Reproduce exactly, and nothing but, the lines between the one with "Tree --> eh" and the end of the entries, both ends included.

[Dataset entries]
************

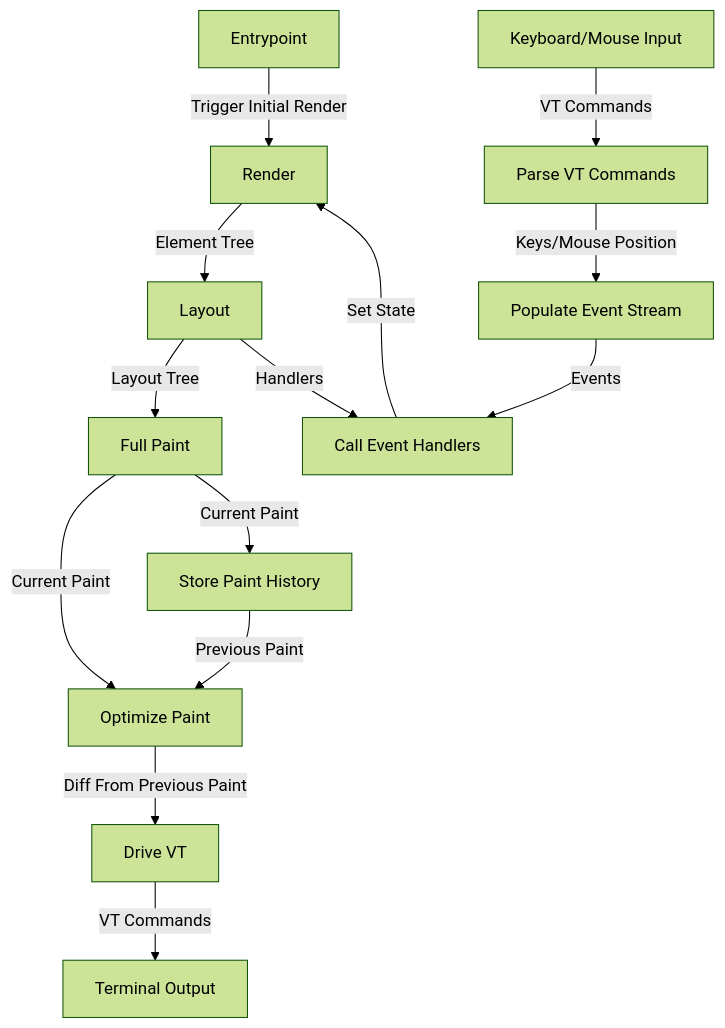
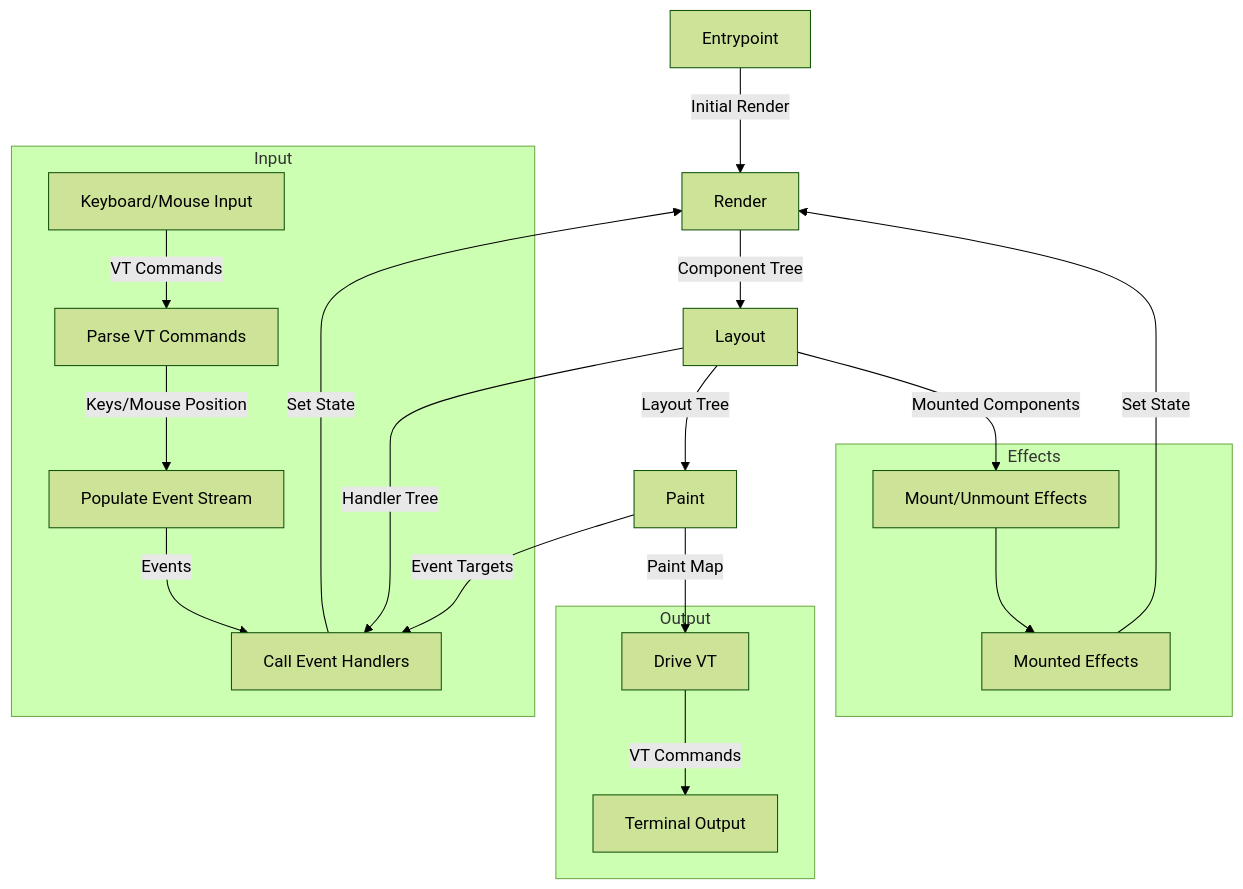
One commit to JoshKarpel/counterweight changed the diagram in docs/app-flow.md. Above: the diagram before and after it, drawn with Mermaid (forest theme). The commit also changed 7 other files, not shown here.

Commit message:
working on diagram

````diff
--- a/docs/app-flow.md
+++ b/docs/app-flow.md
@@ -3,34 +3,44 @@
 ```mermaid
 flowchart TB
 
     en[Entrypoint]
     r[Render]
     l[Layout]
-    fp[Full Paint]
-    ph[Store Paint History]
-    op[Optimize Paint]
-    d[Drive VT]
-    t[Terminal Output]
+    p[Paint]
 
-    i[Keyboard/Mouse Input]
-    vp[Parse VT Commands]
-    ev[Populate Event Stream]
-    eh[Call Event Handlers]
+    subgraph Output
+        d[Drive VT]
+        t[Terminal Output]
+    end
 
-    en -- Trigger Initial Render --> r
-    r -- Element Tree --> l
-    l -- Layout Tree --> fp
-    fp -- Current Paint --> op
-    fp -- Current Paint --> ph
-    ph -- Previous Paint --> op
-    op -- Diff From Previous Paint --> d
+    subgraph Input
+        i[Keyboard/Mouse Input]
+        vp[Parse VT Commands]
+        ev[Populate Event Stream]
+        eh[Call Event Handlers]
+    end
+
+    subgraph Effects
+        efm[Mount/Unmount Effects]
+        eff[Mounted Effects]
+    end
+
+    en -- Initial Render --> r
+    r -- Component Tree --> l
+    l -- Layout Tree --> p
+    p -- Paint Map --> d
     d -- VT Commands --> t
 
     i -- VT Commands --> vp
     vp -- Keys/Mouse Position --> ev
     ev -- Events --> eh
-    l -- Handlers --> eh
+    l -- Handler Tree --> eh
+    p -- Event Targets --> eh
 
     eh -- Set State --> r
 
+    l -- Mounted Components --> efm
+    efm --> eff
+    eff -- Set State --> r
+
 ```
````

************

§ **TASK SOLUTION**
+    l -- Handler Tree --> eh
+    p -- Event Targets --> eh
 
     eh -- Set State --> r
 
+    l -- Mounted Components --> efm
+    efm --> eff
+    eff -- Set State --> r
+
 ```
````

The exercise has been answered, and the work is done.